Despite the fictitious nature of this work, its influence has been considerable. The Scottish NGO The Friends of Rosslyn, which own the land surrounding the Chapel and the Rosslyn Chapel Trust which administers the Chapel, have both published a number of books and literature on the Chapel.
Certainly the Chapel is used by the modern Knights Templar (a masonic group rather than descendants of the military religious order) for ’investiture’ ceremonies, and because of its connection to one of the more famous freemasons (William Sinclair) and also due to the Masonic architecture and symbolism featured on the Chapel walls, many Freemasons from all over the world visit it. Certain points in its architecture are quite indicative of a Masonic, and Templar, connection.
In addition to the theory that the Chapel was used by Freemasons and Knights Templar is the claim that those groups, stationed at Rosslyn Chapel, journeyed to North America and back before Columbus. This claim is based on several points:
1. some of what appear to be the oldest graveyards in Nova Scotia (which means New Scotland) have Masonic symbols and Crusader crosses on them;
2. the Westford Knight is a rock engraving in Massachusetts supposedly showing a Scottish knight, linked to the Henry Sinclair party, with the Clan Gunn markings;
3. most importantly, Rosslyn Chapel, although completed 6 years before Columbus’ voyage, allegedly has stone carvings in it of plants unique to the Western hemisphere.

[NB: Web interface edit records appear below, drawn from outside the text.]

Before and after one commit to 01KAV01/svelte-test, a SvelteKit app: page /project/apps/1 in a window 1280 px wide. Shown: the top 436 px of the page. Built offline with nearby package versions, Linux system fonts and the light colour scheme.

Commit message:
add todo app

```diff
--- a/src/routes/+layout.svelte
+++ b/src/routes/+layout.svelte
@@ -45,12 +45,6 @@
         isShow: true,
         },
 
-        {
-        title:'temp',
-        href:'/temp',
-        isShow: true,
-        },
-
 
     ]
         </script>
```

Because of its rumoured connections with Freemasonry, the chapel has inevitably become listed as one of the possible final resting places of The Holy Grail. This is a possibility based on legends of ‘Secret Vaults’ and the possibility that the similarities between Rosslyn and the Temple of Jerusalem might be more than cosmetic.

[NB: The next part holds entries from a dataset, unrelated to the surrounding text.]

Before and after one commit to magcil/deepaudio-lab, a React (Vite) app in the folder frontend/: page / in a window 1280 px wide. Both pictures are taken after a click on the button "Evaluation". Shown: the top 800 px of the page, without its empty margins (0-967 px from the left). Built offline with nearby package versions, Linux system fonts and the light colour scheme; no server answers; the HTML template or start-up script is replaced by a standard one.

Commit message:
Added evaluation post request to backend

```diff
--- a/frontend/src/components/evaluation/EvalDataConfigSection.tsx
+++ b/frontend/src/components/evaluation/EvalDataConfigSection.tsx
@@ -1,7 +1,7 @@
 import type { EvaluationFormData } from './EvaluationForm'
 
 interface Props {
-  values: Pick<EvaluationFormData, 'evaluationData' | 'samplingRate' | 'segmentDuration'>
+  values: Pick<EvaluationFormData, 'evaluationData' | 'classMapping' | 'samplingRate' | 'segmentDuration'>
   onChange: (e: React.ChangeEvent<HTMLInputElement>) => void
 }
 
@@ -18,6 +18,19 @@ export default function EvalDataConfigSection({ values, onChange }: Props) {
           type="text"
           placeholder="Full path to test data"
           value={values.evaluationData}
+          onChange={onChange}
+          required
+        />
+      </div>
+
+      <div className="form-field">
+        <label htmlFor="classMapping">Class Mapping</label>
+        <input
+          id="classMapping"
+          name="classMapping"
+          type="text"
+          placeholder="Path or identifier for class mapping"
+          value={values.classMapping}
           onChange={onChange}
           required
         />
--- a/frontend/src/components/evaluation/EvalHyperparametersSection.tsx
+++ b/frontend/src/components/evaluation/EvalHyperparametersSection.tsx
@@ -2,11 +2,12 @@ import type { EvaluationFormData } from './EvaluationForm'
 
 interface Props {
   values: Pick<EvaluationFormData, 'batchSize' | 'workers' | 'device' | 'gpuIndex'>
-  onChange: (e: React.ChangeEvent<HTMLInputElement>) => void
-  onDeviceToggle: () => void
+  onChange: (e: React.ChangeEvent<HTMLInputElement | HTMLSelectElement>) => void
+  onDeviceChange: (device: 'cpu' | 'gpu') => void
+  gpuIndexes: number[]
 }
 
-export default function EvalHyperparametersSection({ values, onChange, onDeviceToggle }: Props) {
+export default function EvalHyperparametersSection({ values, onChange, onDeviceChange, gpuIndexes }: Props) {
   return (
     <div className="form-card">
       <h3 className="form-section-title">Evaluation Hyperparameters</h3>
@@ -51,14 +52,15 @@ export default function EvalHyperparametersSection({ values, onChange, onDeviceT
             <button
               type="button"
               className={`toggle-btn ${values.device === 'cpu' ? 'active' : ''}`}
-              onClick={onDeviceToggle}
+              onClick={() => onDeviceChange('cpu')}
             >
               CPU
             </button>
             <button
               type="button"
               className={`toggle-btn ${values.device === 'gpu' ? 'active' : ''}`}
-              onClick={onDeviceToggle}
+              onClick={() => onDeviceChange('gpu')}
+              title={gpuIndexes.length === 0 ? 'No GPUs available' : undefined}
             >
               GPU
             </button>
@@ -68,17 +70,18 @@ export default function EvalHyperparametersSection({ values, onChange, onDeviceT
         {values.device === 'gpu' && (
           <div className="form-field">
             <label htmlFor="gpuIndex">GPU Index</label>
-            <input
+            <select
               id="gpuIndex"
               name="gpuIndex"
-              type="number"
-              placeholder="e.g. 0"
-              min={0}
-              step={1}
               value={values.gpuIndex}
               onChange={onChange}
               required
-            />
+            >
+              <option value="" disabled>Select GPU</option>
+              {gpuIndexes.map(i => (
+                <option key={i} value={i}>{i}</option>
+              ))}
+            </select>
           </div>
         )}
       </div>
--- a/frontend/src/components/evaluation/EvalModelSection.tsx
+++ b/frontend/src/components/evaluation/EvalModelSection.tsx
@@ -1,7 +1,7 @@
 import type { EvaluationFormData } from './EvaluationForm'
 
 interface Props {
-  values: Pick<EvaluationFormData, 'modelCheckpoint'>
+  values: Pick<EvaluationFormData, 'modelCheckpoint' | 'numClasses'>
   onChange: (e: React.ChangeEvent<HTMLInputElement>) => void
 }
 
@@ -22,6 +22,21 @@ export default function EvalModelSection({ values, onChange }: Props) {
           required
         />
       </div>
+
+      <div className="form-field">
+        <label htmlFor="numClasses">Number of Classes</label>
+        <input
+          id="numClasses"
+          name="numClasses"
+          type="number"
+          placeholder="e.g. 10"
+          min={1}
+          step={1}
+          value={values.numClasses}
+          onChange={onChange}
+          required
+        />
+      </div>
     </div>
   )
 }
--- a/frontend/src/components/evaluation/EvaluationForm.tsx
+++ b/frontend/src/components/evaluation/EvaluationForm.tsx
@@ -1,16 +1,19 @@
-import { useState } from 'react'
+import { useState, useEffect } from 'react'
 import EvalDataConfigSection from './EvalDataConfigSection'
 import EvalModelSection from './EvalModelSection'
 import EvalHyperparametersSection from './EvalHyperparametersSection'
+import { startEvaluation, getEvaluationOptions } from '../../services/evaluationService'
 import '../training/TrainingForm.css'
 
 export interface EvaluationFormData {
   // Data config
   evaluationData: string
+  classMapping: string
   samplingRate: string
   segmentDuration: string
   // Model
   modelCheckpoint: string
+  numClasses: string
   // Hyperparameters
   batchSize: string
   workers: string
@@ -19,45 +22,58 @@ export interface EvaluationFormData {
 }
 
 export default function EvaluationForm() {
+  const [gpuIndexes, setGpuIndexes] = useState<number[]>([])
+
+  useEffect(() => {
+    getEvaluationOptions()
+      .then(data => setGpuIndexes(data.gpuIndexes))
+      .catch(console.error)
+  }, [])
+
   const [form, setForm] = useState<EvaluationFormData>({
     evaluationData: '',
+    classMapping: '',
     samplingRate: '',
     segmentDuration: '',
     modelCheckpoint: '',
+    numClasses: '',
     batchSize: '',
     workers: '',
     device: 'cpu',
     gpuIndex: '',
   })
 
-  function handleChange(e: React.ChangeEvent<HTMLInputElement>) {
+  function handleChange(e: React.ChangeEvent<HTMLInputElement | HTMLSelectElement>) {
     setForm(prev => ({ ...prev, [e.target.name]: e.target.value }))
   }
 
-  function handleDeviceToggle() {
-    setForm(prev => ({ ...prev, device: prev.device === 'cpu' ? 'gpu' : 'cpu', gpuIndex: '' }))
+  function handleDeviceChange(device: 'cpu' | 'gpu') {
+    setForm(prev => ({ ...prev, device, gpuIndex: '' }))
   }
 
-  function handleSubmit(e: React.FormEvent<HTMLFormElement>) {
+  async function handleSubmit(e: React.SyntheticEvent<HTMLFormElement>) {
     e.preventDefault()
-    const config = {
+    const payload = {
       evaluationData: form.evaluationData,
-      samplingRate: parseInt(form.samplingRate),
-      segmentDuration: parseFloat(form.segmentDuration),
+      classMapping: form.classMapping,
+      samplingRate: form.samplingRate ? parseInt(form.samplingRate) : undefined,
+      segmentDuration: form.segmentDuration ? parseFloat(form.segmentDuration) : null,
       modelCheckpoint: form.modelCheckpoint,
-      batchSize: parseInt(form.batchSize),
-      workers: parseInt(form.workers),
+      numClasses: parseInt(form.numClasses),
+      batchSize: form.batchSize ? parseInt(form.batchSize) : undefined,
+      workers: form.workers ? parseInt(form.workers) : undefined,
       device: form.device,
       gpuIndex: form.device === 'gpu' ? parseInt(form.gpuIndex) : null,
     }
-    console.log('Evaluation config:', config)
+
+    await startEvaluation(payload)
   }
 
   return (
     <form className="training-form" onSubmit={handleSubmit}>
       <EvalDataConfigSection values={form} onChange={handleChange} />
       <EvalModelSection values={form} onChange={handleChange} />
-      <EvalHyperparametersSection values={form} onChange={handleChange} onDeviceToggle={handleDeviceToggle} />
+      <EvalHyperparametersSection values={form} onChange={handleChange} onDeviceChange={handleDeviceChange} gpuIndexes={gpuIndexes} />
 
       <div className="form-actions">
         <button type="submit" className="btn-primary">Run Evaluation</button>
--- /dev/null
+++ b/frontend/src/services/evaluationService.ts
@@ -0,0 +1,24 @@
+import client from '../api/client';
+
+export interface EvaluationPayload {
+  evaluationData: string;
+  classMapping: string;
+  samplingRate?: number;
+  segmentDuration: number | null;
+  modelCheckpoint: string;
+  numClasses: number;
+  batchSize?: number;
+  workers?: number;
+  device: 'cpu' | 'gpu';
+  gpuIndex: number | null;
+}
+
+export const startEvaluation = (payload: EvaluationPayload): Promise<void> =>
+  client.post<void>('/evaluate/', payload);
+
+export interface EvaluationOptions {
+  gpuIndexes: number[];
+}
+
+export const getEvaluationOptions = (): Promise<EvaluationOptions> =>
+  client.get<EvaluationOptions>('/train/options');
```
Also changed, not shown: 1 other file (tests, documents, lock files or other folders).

The White Lady of Rosslyn Castle is said to hide a secret worth ’millions of pounds’ – and some have suggested that this could be The Grail or instructions on how to find it.

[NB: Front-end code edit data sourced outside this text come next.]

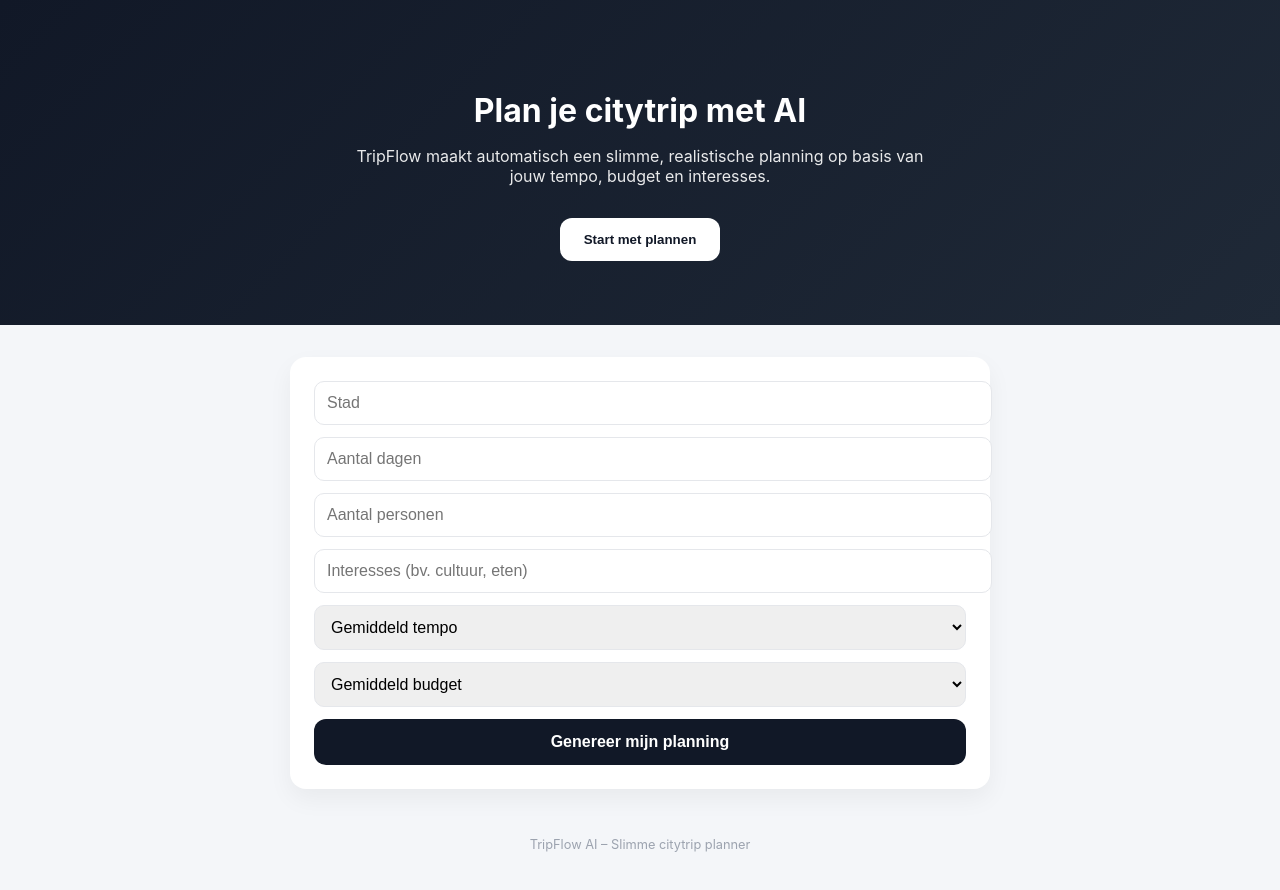
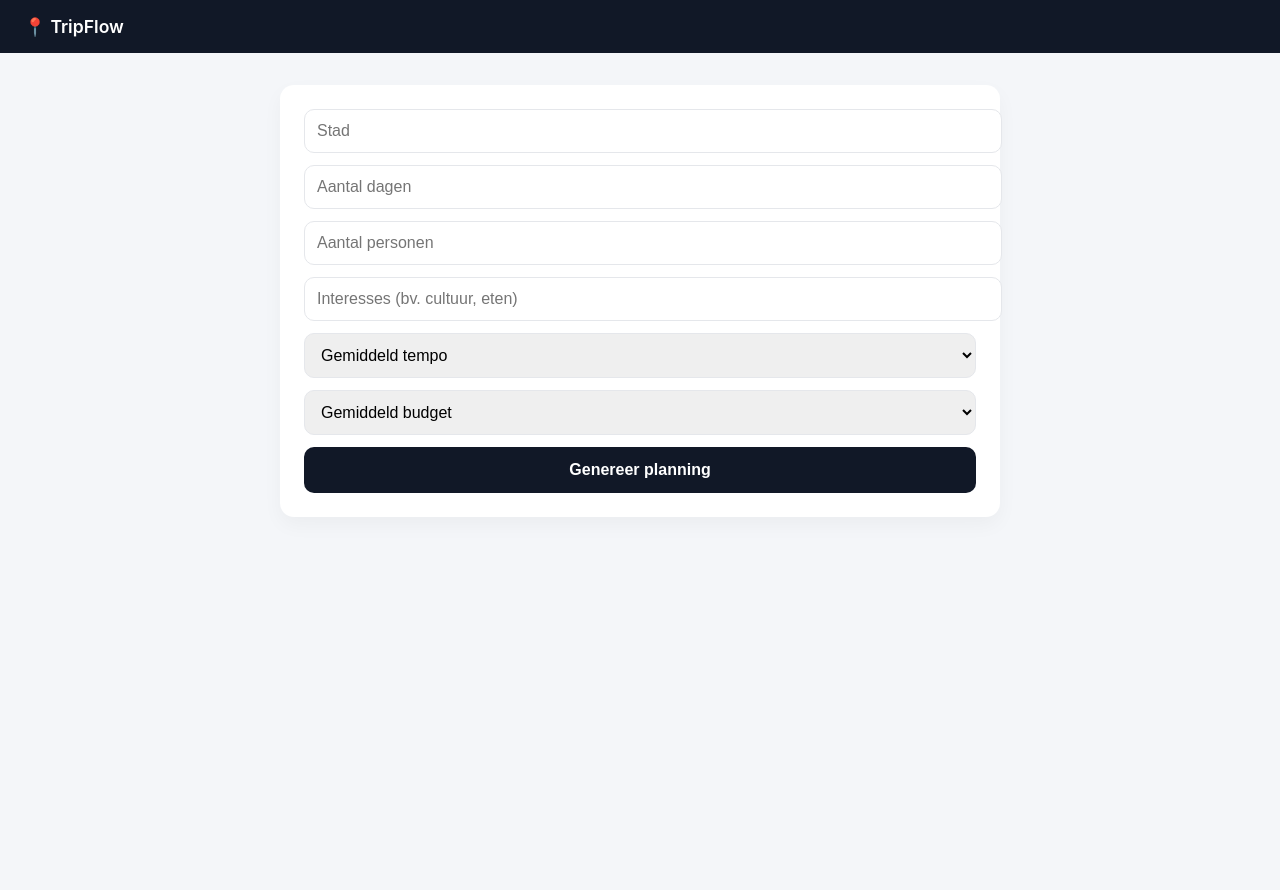
Before and after one commit to raman99-tripflow/tripflow-frontend, a plain HTML site: page public/index.html in a window 1280 px wide. After the commit the page ends 800 px from the top, so only its background shows below. Drawn offline with Linux system fonts and the light colour scheme.

Commit message:
Refactor HTML structure and styling
2.4

```diff
--- a/public/index.html
+++ b/public/index.html
@@ -3,7 +3,7 @@
 <head>
 <meta charset="UTF-8" />
 <meta name="viewport" content="width=device-width, initial-scale=1.0"/>
-<title>TripFlow AI</title>
+<title>TripFlow</title>
 
 <style>
 body {
@@ -13,51 +13,33 @@ body {
   color: #1f2937;
 }
 
-/* HERO */
-.hero {
-  background: linear-gradient(135deg, #111827, #1f2937);
+/* TOP BAR */
+.topbar {
+  background: #111827;
   color: white;
-  padding: 4rem 1.5rem;
-  text-align: center;
+  padding: 16px 24px;
+  font-weight: 600;
+  font-size: 1.1rem;
+  display: flex;
+  align-items: center;
 }
 
-.hero h1 {
-  font-size: 2rem;
-  margin-bottom: 1rem;
-}
-
-.hero p {
-  opacity: 0.9;
-  max-width: 600px;
+/* LAYOUT */
+.container {
+  max-width: 720px;
   margin: auto;
-  margin-bottom: 2rem;
-}
-
-.hero button {
-  padding: 14px 24px;
-  border-radius: 12px;
-  border: none;
-  font-weight: 600;
-  cursor: pointer;
-  background: white;
-  color: #111827;
-}
-
-/* CONTAINER */
-.container {
-  max-width: 700px;
-  margin: auto;
-  padding: 2rem;
+  padding: 2rem 1.5rem;
 }
 
 .card {
   background: white;
   padding: 1.5rem;
-  border-radius: 16px;
-  box-shadow: 0 10px 25px rgba(0,0,0,0.05);
+  border-radius: 14px;
+  box-shadow: 0 8px 20px rgba(0,0,0,0.04);
   margin-bottom: 1.5rem;
 }
 
+/* FORM */
 input, select {
   width: 100%;
   padding: 12px;
@@ -67,10 +49,15 @@ input, select {
   font-size: 1rem;
 }
 
-button.submit-btn {
+input:focus, select:focus {
+  outline: none;
+  border-color: #111827;
+}
+
+button {
   width: 100%;
   padding: 14px;
-  border-radius: 12px;
+  border-radius: 10px;
   border: none;
   background: #111827;
   color: white;
@@ -79,62 +66,49 @@ button.submit-btn {
   cursor: pointer;
 }
 
+button:hover {
+  opacity: 0.9;
+}
+
+/* RESULT */
 .loading {
   text-align: center;
   font-style: italic;
   color: #6b7280;
 }
 
-.day-block {
-  margin-bottom: 2rem;
-}
-
 .day-title {
   font-weight: 700;
   margin-bottom: 1rem;
-  font-size: 1.2rem;
-  border-bottom: 2px solid #e5e7eb;
+  font-size: 1.1rem;
+  border-bottom: 1px solid #e5e7eb;
   padding-bottom: 0.5rem;
 }
 
 .section-title {
   font-weight: 600;
   margin-top: 1rem;
-  margin-bottom: 0.5rem;
+  margin-bottom: 0.4rem;
   color: #111827;
 }
 
 .activity {
-  margin-bottom: 0.7rem;
-  padding: 0.8rem;
+  margin-bottom: 0.6rem;
+  padding: 0.7rem;
   background: #f3f4f6;
-  border-left: 4px solid #111827;
   border-radius: 8px;
   font-size: 0.95rem;
-}
-
-.footer {
-  text-align: center;
-  font-size: 0.8rem;
-  margin: 3rem 0;
-  color: #9ca3af;
 }
 </style>
 </head>
 
 <body>
 
-<!-- HERO -->
-<section class="hero">
-  <h1>Plan je citytrip met AI</h1>
-  <p>
-    TripFlow maakt automatisch een slimme, realistische planning
-    op basis van jouw tempo, budget en interesses.
-  </p>
-  <button onclick="scrollToPlanner()">Start met plannen</button>
-</section>
+<div class="topbar">
+  📍 TripFlow
+</div>
 
-<div class="container" id="planner">
+<div class="container">
 
 <div class="card">
 <form id="tripForm">
@@ -155,23 +129,15 @@ button.submit-btn {
     <option value="hoog">Hoog budget</option>
   </select>
 
-  <button type="submit" class="submit-btn">Genereer mijn planning</button>
+  <button type="submit">Genereer planning</button>
 </form>
 </div>
 
 <div id="result"></div>
 
-<div class="footer">
-  TripFlow AI – Slimme citytrip planner
-</div>
-
 </div>
 
 <script>
-
-function scrollToPlanner() {
-  document.getElementById("planner").scrollIntoView({ behavior: "smooth" });
-}
 
 function capitalizeInput(id) {
   const input = document.getElementById(id);
@@ -217,45 +183,4 @@ document.getElementById("tripForm").addEventListener("submit", async function(e)
     displayPlanning(resultData.planning);
 
   } catch (err) {
-    result.innerHTML = `<div class="card">Netwerkfout: ${err.message}</div>`;
-  }
-});
-
-function displayPlanning(text) {
-  const result = document.getElementById("result");
-
-  if (!text) {
-    result.innerHTML = `<div class="card">Geen planning ontvangen.</div>`;
-    return;
-  }
-
-  const dayBlocks = text.split(/(?=Dag\s\d+)/g);
-  let html = "";
-
-  dayBlocks.forEach(block => {
-    const lines = block.split("\n").filter(l => l.trim() !== "");
-    const dayTitle = lines[0];
-
-    html += `<div class="card day-block">
-              <div class="day-title">${dayTitle}</div>`;
-
-    lines.slice(1).forEach(line => {
-
-      if (line.includes("Ochtend") || line.includes("Middag") || line.includes("Avond") || line.includes("Rustmoment") || line.includes("Slecht")) {
-        html += `<div class="section-title">${line}</div>`;
-      } else {
-        html += `<div class="activity">${line}</div>`;
-      }
-
-    });
-
-    html += `</div>`;
-  });
-
-  result.innerHTML = html;
-}
-
-</script>
-
-</body>
-</html>
+    result.innerHTML = `<div
```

St Clair legend suggests that there are 3 big medieval chests (probably the size of steamer trunks) buried somewhere on the property, and this has inevitably led to various theories as to the chests’ contents. Past scanning and excavations in or near the Chapel have not yielded any such chests.
Sealed chambers under the basement of the chapel, however, have yet to be excavated for fear of collapse of the entire structure. These chambers are filled with pure white Arabic sand – rumored to have been brought to the chapel by the Knights Templar from the Dome of the Rock – and ultrasonic scans have revealed six leaden vaults within the sand. It should be noted that it is only the Ruined Wall that is based on the Temple of Jerusalem – the chapel itself most closely resembles the East Quire of Glasgow Cathedral.
The Chapel is famous for its 2 pillars: the Apprentice Pillar and the Master Pillar which, though next to each other, are carved differently. Masonic Architects believe these structures could signify the pillars of Boaz and Jachin.
Most interestingly are the (pictorial) refererences to the Key of Hiram, a significant piece of Masonic legend in the wall carvings, and in depictions of the New World, purportedly showing maize and aloe vera plants about a century before the discovery of North America, suggesting pre-Columbus travel there (the La Merika theory).
Also many archaeoastronomers believe that the walls are carved with azimuths, that give coordinates for sites in Iceland (where the St Clairs supposedly originated) and across Britain.
M Oxbrow & I Robertson. Rosslyn and the Grail
Christopher Knight and Robert Lomas. The Hiram Key